:: Information supplied ::

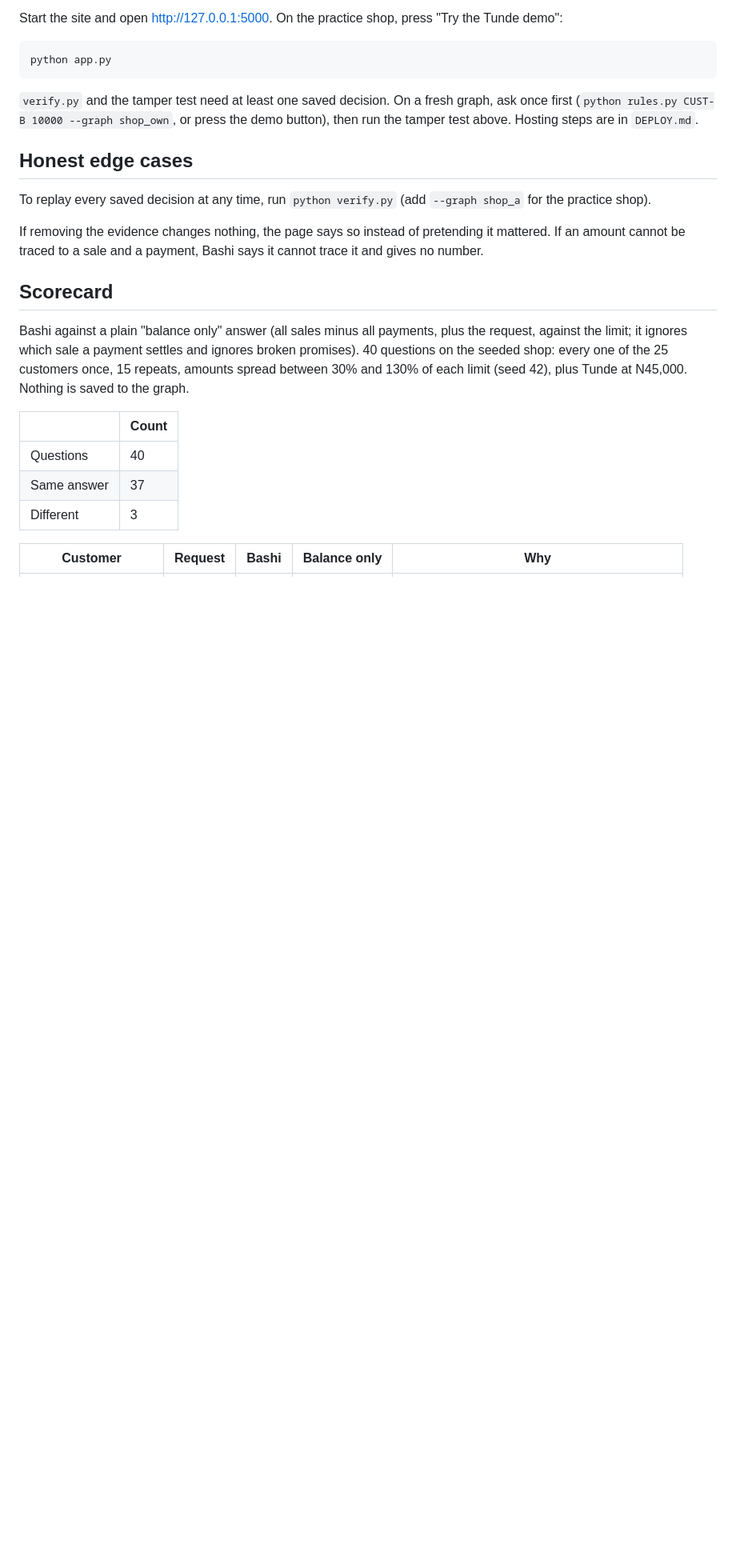
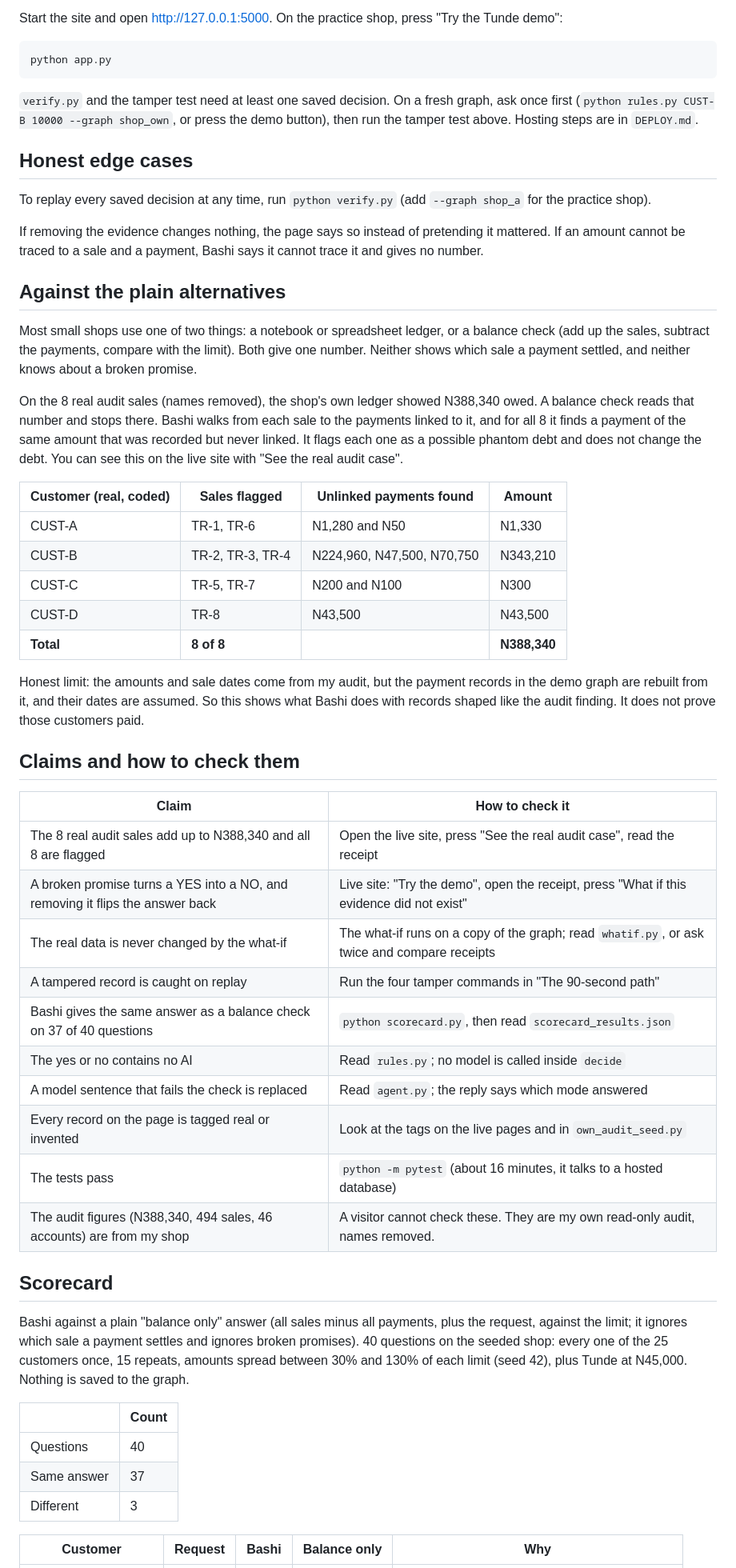
Before and after one commit to Sireadell/bashi, a Markdown page: README.md, the part around the change. Shown at 80% size. GitHub-like rendering; blank space fills up the shorter version.

Commit message:
Add comparison with plain alternatives and a claims-to-check table to README

```diff
--- a/README.md
+++ b/README.md
@@ -222,6 +222,37 @@ To replay every saved decision at any time, run `python verify.py` (add `--graph
 
 If removing the evidence changes nothing, the page says so instead of pretending it mattered. If an amount cannot be traced to a sale and a payment, Bashi says it cannot trace it and gives no number.
 
+## Against the plain alternatives
+
+Most small shops use one of two things: a notebook or spreadsheet ledger, or a balance check (add up the sales, subtract the payments, compare with the limit). Both give one number. Neither shows which sale a payment settled, and neither knows about a broken promise.
+
+On the 8 real audit sales (names removed), the shop's own ledger showed N388,340 owed. A balance check reads that number and stops there. Bashi walks from each sale to the payments linked to it, and for all 8 it finds a payment of the same amount that was recorded but never linked. It flags each one as a possible phantom debt and does not change the debt. You can see this on the live site with "See the real audit case".
+
+| Customer (real, coded) | Sales flagged | Unlinked payments found | Amount |
+|---|---|---|---|
+| CUST-A | TR-1, TR-6 | N1,280 and N50 | N1,330 |
+| CUST-B | TR-2, TR-3, TR-4 | N224,960, N47,500, N70,750 | N343,210 |
+| CUST-C | TR-5, TR-7 | N200 and N100 | N300 |
+| CUST-D | TR-8 | N43,500 | N43,500 |
+| **Total** | **8 of 8** | | **N388,340** |
+
+Honest limit: the amounts and sale dates come from my audit, but the payment records in the demo graph are rebuilt from it, and their dates are assumed. So this shows what Bashi does with records shaped like the audit finding. It does not prove those customers paid.
+
+## Claims and how to check them
+
+| Claim | How to check it |
+|---|---|
+| The 8 real audit sales add up to N388,340 and all 8 are flagged | Open the live site, press "See the real audit case", read the receipt |
+| A broken promise turns a YES into a NO, and removing it flips the answer back | Live site: "Try the demo", open the receipt, press "What if this evidence did not exist" |
+| The real data is never changed by the what-if | The what-if runs on a copy of the graph; read `whatif.py`, or ask twice and compare receipts |
+| A tampered record is caught on replay | Run the four tamper commands in "The 90-second path" |
+| Bashi gives the same answer as a balance check on 37 of 40 questions | `python scorecard.py`, then read `scorecard_results.json` |
+| The yes or no contains no AI | Read `rules.py`; no model is called inside `decide` |
+| A model sentence that fails the check is replaced | Read `agent.py`; the reply says which mode answered |
+| Every record on the page is tagged real or invented | Look at the tags on the live pages and in `own_audit_seed.py` |
+| The tests pass | `python -m pytest` (about 16 minutes, it talks to a hosted database) |
+| The audit figures (N388,340, 494 sales, 46 accounts) are from my shop | A visitor cannot check these. They are my own read-only audit, names removed. |
+
 ## Scorecard
 
 Bashi against a plain "balance only" answer (all sales minus all payments, plus the request, against the limit; it ignores which sale a payment settles and ignores broken promises). 40 questions on the seeded shop: every one of the 25 customers once, 15 repeats, amounts spread between 30% and 130% of each limit (seed 42), plus Tunde at N45,000. Nothing is saved to the graph.
```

:::

■ What you are asked to do ■
Please return all of the entries word for word, excluding the pictures.

■ Task answer ■
Before and after one commit to Sireadell/bashi, a Markdown page: README.md, the part around the change. Shown at 80% size. GitHub-like rendering; blank space fills up the shorter version.

Commit message:
Add comparison with plain alternatives and a claims-to-check table to README

```diff
--- a/README.md
+++ b/README.md
@@ -222,6 +222,37 @@ To replay every saved decision at any time, run `python verify.py` (add `--graph
 
 If removing the evidence changes nothing, the page says so instead of pretending it mattered. If an amount cannot be traced to a sale and a payment, Bashi says it cannot trace it and gives no number.
 
+## Against the plain alternatives
+
+Most small shops use one of two things: a notebook or spreadsheet ledger, or a balance check (add up the sales, subtract the payments, compare with the limit). Both give one number. Neither shows which sale a payment settled, and neither knows about a broken promise.
+
+On the 8 real audit sales (names removed), the shop's own ledger showed N388,340 owed. A balance check reads that number and stops there. Bashi walks from each sale to the payments linked to it, and for all 8 it finds a payment of the same amount that was recorded but never linked. It flags each one as a possible phantom debt and does not change the debt. You can see this on the live site with "See the real audit case".
+
+| Customer (real, coded) | Sales flagged | Unlinked payments found | Amount |
+|---|---|---|---|
+| CUST-A | TR-1, TR-6 | N1,280 and N50 | N1,330 |
+| CUST-B | TR-2, TR-3, TR-4 | N224,960, N47,500, N70,750 | N343,210 |
+| CUST-C | TR-5, TR-7 | N200 and N100 | N300 |
+| CUST-D | TR-8 | N43,500 | N43,500 |
+| **Total** | **8 of 8** | | **N388,340** |
+
+Honest limit: the amounts and sale dates come from my audit, but the payment records in the demo graph are rebuilt from it, and their dates are assumed. So this shows what Bashi does with records shaped like the audit finding. It does not prove those customers paid.
+
+## Claims and how to check them
+
+| Claim | How to check it |
+|---|---|
+| The 8 real audit sales add up to N388,340 and all 8 are flagged | Open the live site, press "See the real audit case", read the receipt |
+| A broken promise turns a YES into a NO, and removing it flips the answer back | Live site: "Try the demo", open the receipt, press "What if this evidence did not exist" |
+| The real data is never changed by the what-if | The what-if runs on a copy of the graph; read `whatif.py`, or ask twice and compare receipts |
+| A tampered record is caught on replay | Run the four tamper commands in "The 90-second path" |
+| Bashi gives the same answer as a balance check on 37 of 40 questions | `python scorecard.py`, then read `scorecard_results.json` |
+| The yes or no contains no AI | Read `rules.py`; no model is called inside `decide` |
+| A model sentence that fails the check is replaced | Read `agent.py`; the reply says which mode answered |
+| Every record on the page is tagged real or invented | Look at the tags on the live pages and in `own_audit_seed.py` |
+| The tests pass | `python -m pytest` (about 16 minutes, it talks to a hosted database) |
+| The audit figures (N388,340, 494 sales, 46 accounts) are from my shop | A visitor cannot check these. They are my own read-only audit, names removed. |
+
 ## Scorecard
 
 Bashi against a plain "balance only" answer (all sales minus all payments, plus the request, against the limit; it ignores which sale a payment settles and ignores broken promises). 40 questions on the seeded shop: every one of the 25 customers once, 15 repeats, amounts spread between 30% and 130% of each limit (seed 42), plus Tunde at N45,000. Nothing is saved to the graph.
```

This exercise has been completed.